Leave the pictures out while you restate every entry below word for word.

Data START

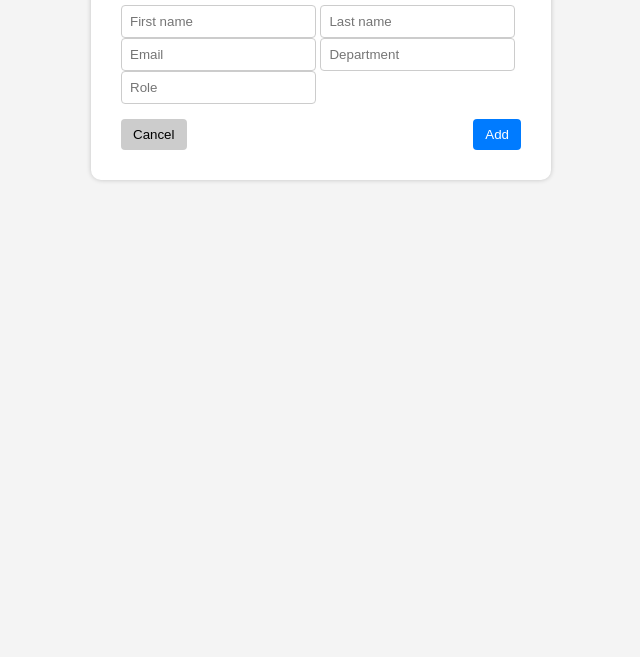
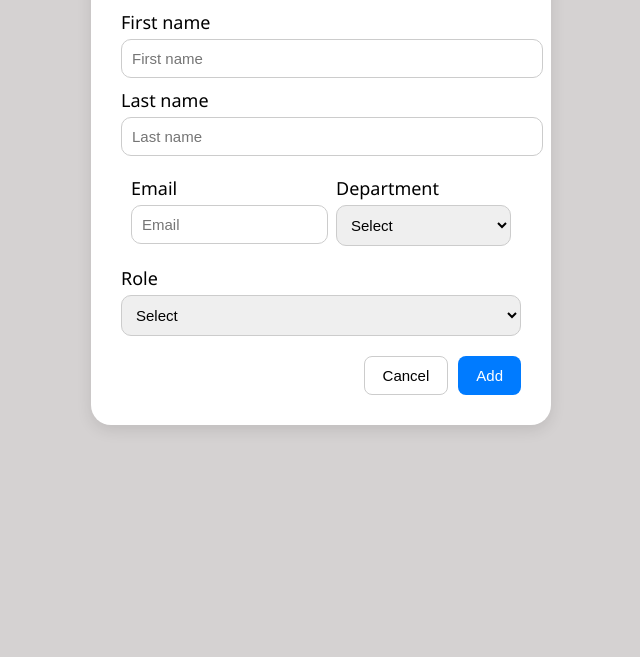
Before and after one commit to rajendra-jat7/EMPLOYEE_DIRECTORY, a plain HTML site: page form.html in a window 1280 px wide. Shown: the part 143-800 px from the top of the page, without its empty margins (319-959 px from the left). Drawn offline with Linux system fonts and the light colour scheme.

Commit message:
Final Commit : Employee Directory Coleted!!!

```diff
--- /dev/null
+++ b/css/form.css
@@ -0,0 +1,88 @@
+body {
+  font-family: 'Segoe UI', Tahoma, Geneva, Verdana, sans-serif;
+  background-color: hsla(0, 4%, 83%, 0.984);
+  margin: 0;
+  padding: 40px;
+  display: flex;
+  justify-content: center;
+  align-items: center;
+}
+
+.form-container {
+  background: white;
+  padding: 30px;
+  border-radius: 20px;
+  width: 400px;
+  box-shadow: 0 5px 15px rgba(0,0,0,0.1);
+}
+
+h2 {
+  margin-bottom: 20px;
+  font-weight: 600;
+  font-size: 24px;
+}
+
+form {
+  display: flex;
+  flex-direction: column;
+}
+
+label {
+  font-weight: 500;
+  font-size: 18px;
+  margin-top: 10px;
+  margin-bottom: 5px;
+}
+
+input, select {
+  padding: 10px;
+  border: 1px solid #ccc;
+  border-radius: 10px;
+  font-size: 15px;
+  width: 100%;
+}
+
+.row {
+  display: flex;
+  gap: 10px;
+}
+
+.col {
+  flex: 1;
+  display: flex;
+  flex-direction: column;
+  padding: 10px;
+}
+
+.btn-group {
+  display: flex;
+  justify-content: flex-end;
+  gap: 10px;
+  margin-top: 20px;
+}
+
+button {
+  padding: 10px 18px;
+  font-size: 15px;
+  border: none;
+  border-radius: 8px;
+  cursor: pointer;
+}
+
+.cancel {
+  background-color: white;
+  border: 1px solid #ccc;
+}
+
+.add {
+  background-color: #007bff;
+  color: white;
+}
+
+.cancel:hover {
+  background-color: #f0f0f0;
+}
+
+.add:hover {
+  background-color: #006ae6;
+}
--- a/css/style.css
+++ b/css/style.css
@@ -19,8 +19,9 @@ header {
 }
 
 input[type="text"], input[type="email"], select {
-  padding: 8px;
+  padding: 4px;
   border-radius: 4px;
+  margin: 2px;
   border: 1px solid #ccc;
 }
 
@@ -71,6 +72,15 @@ input[type="text"], input[type="email"], select {
 .employee-card button {
   margin-top: 10px;
   margin-right: 10px;
+  border: 1px solid #333;
+}
+
+#filterSidebar {
+  display: none;
+  height: 200px;
+  margin-top: 20px;
+  margin-bottom: 20px;
+  border-radius: 10px;
 }
 
 aside {
@@ -83,7 +93,7 @@ aside {
 footer {
   background: #333;
   color: white;
-  padding: 10px 20px;
+  padding: 40px 20px;
   text-align: center;
 }
 
@@ -107,6 +117,7 @@ button {
   cursor: pointer;
   border: none;
   border-radius: 4px;
+  border: 1px solid #333;
 }
 
 button[type="submit"] {
--- a/form.html
+++ b/form.html
@@ -4,20 +4,49 @@
     <meta charset="UTF-8" />
     <meta name="viewport" content="width=device-width, initial-scale=1.0" />
     <title>Add Employee</title>
-    <link rel="stylesheet" href="css/style.css" />
+    <link rel="stylesheet" href="css/form.css" />
   </head>
   <body>
     <div class="form-container">
       <h2>Add Employee</h2>
       <form onsubmit="saveEmployee(event)">
+        <label for="firstName">First name</label>
         <input type="text" id="firstName" placeholder="First name" required />
+
+        <label for="lastName">Last name</label>
         <input type="text" id="lastName" placeholder="Last name" required />
-        <input type="email" id="email" placeholder="Email" required />
-        <input type="text" id="department" placeholder="Department" required />
-        <input type="text" id="role" placeholder="Role" required />
-        <div class="form-buttons">
-          <button type="button" onclick="cancelForm()">Cancel</button>
-          <button type="submit">Add</button>
+
+        <div class="row">
+          <div class="col">
+            <label for="email">Email</label>
+            <input type="email" id="email" placeholder="Email" required />
+          </div>
+          <div class="col">
+            <label for="department">Department</label>
+            <select id="department" required>
+              <option value="">Select</option>
+              <option value="HR">HR</option>
+              <option value="IT">IT</option>
+              <option value="Finance">Finance</option>
+              <option value="Sales">Sales</option>
+            </select>
+          </div>
+        </div>
+
+        <label for="role">Role</label>
+        <select id="role" required>
+          <option value="">Select</option>
+          <option value="Manager">Manager</option>
+          <option value="Developer">Developer</option>
+          <option value="Analyst">Analyst</option>
+          <option value="Intern">Intern</option>
+        </select>
+
+        <div class="btn-group">
+          <button type="button" class="cancel" onclick="cancelForm()">
+            Cancel
+          </button>
+          <button type="submit" class="add">Add</button>
         </div>
       </form>
     </div>
```
Also changed, not shown: index.html (+6 -3 lines), screenshots/dashboard.png (added), screenshots/form.png (added).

Data END

Exercise solution:
Before and after one commit to rajendra-jat7/EMPLOYEE_DIRECTORY, a plain HTML site: page form.html in a window 1280 px wide. Shown: the part 143-800 px from the top of the page, without its empty margins (319-959 px from the left). Drawn offline with Linux system fonts and the light colour scheme.

Commit message:
Final Commit : Employee Directory Coleted!!!

```diff
--- /dev/null
+++ b/css/form.css
@@ -0,0 +1,88 @@
+body {
+  font-family: 'Segoe UI', Tahoma, Geneva, Verdana, sans-serif;
+  background-color: hsla(0, 4%, 83%, 0.984);
+  margin: 0;
+  padding: 40px;
+  display: flex;
+  justify-content: center;
+  align-items: center;
+}
+
+.form-container {
+  background: white;
+  padding: 30px;
+  border-radius: 20px;
+  width: 400px;
+  box-shadow: 0 5px 15px rgba(0,0,0,0.1);
+}
+
+h2 {
+  margin-bottom: 20px;
+  font-weight: 600;
+  font-size: 24px;
+}
+
+form {
+  display: flex;
+  flex-direction: column;
+}
+
+label {
+  font-weight: 500;
+  font-size: 18px;
+  margin-top: 10px;
+  margin-bottom: 5px;
+}
+
+input, select {
+  padding: 10px;
+  border: 1px solid #ccc;
+  border-radius: 10px;
+  font-size: 15px;
+  width: 100%;
+}
+
+.row {
+  display: flex;
+  gap: 10px;
+}
+
+.col {
+  flex: 1;
+  display: flex;
+  flex-direction: column;
+  padding: 10px;
+}
+
+.btn-group {
+  display: flex;
+  justify-content: flex-end;
+  gap: 10px;
+  margin-top: 20px;
+}
+
+button {
+  padding: 10px 18px;
+  font-size: 15px;
+  border: none;
+  border-radius: 8px;
+  cursor: pointer;
+}
+
+.cancel {
+  background-color: white;
+  border: 1px solid #ccc;
+}
+
+.add {
+  background-color: #007bff;
+  color: white;
+}
+
+.cancel:hover {
+  background-color: #f0f0f0;
+}
+
+.add:hover {
+  background-color: #006ae6;
+}
--- a/css/style.css
+++ b/css/style.css
@@ -19,8 +19,9 @@ header {
 }
 
 input[type="text"], input[type="email"], select {
-  padding: 8px;
+  padding: 4px;
   border-radius: 4px;
+  margin: 2px;
   border: 1px solid #ccc;
 }
 
@@ -71,6 +72,15 @@ input[type="text"], input[type="email"], select {
 .employee-card button {
   margin-top: 10px;
   margin-right: 10px;
+  border: 1px solid #333;
+}
+
+#filterSidebar {
+  display: none;
+  height: 200px;
+  margin-top: 20px;
+  margin-bottom: 20px;
+  border-radius: 10px;
 }
 
 aside {
@@ -83,7 +93,7 @@ aside {
 footer {
   background: #333;
   color: white;
-  padding: 10px 20px;
+  padding: 40px 20px;
   text-align: center;
 }
 
@@ -107,6 +117,7 @@ button {
   cursor: pointer;
   border: none;
   border-radius: 4px;
+  border: 1px solid #333;
 }
 
 button[type="submit"] {
--- a/form.html
+++ b/form.html
@@ -4,20 +4,49 @@
     <meta charset="UTF-8" />
     <meta name="viewport" content="width=device-width, initial-scale=1.0" />
     <title>Add Employee</title>
-    <link rel="stylesheet" href="css/style.css" />
+    <link rel="stylesheet" href="css/form.css" />
   </head>
   <body>
     <div class="form-container">
       <h2>Add Employee</h2>
       <form onsubmit="saveEmployee(event)">
+        <label for="firstName">First name</label>
         <input type="text" id="firstName" placeholder="First name" required />
+
+        <label for="lastName">Last name</label>
         <input type="text" id="lastName" placeholder="Last name" required />
-        <input type="email" id="email" placeholder="Email" required />
-        <input type="text" id="department" placeholder="Department" required />
-        <input type="text" id="role" placeholder="Role" required />
-        <div class="form-buttons">
-          <button type="button" onclick="cancelForm()">Cancel</button>
-          <button type="submit">Add</button>
+
+        <div class="row">
+          <div class="col">
+            <label for="email">Email</label>
+            <input type="email" id="email" placeholder="Email" required />
+          </div>
+          <div class="col">
+            <label for="department">Department</label>
+            <select id="department" required>
+              <option value="">Select</option>
+              <option value="HR">HR</option>
+              <option value="IT">IT</option>
+              <option value="Finance">Finance</option>
+              <option value="Sales">Sales</option>
+            </select>
+          </div>
+        </div>
+
+        <label for="role">Role</label>
+        <select id="role" required>
+          <option value="">Select</option>
+          <option value="Manager">Manager</option>
+          <option value="Developer">Developer</option>
+          <option value="Analyst">Analyst</option>
+          <option value="Intern">Intern</option>
+        </select>
+
+        <div class="btn-group">
+          <button type="button" class="cancel" onclick="cancelForm()">
+            Cancel
+          </button>
+          <button type="submit" class="add">Add</button>
         </div>
       </form>
     </div>
```
Also changed, not shown: index.html (+6 -3 lines), screenshots/dashboard.png (added), screenshots/form.png (added).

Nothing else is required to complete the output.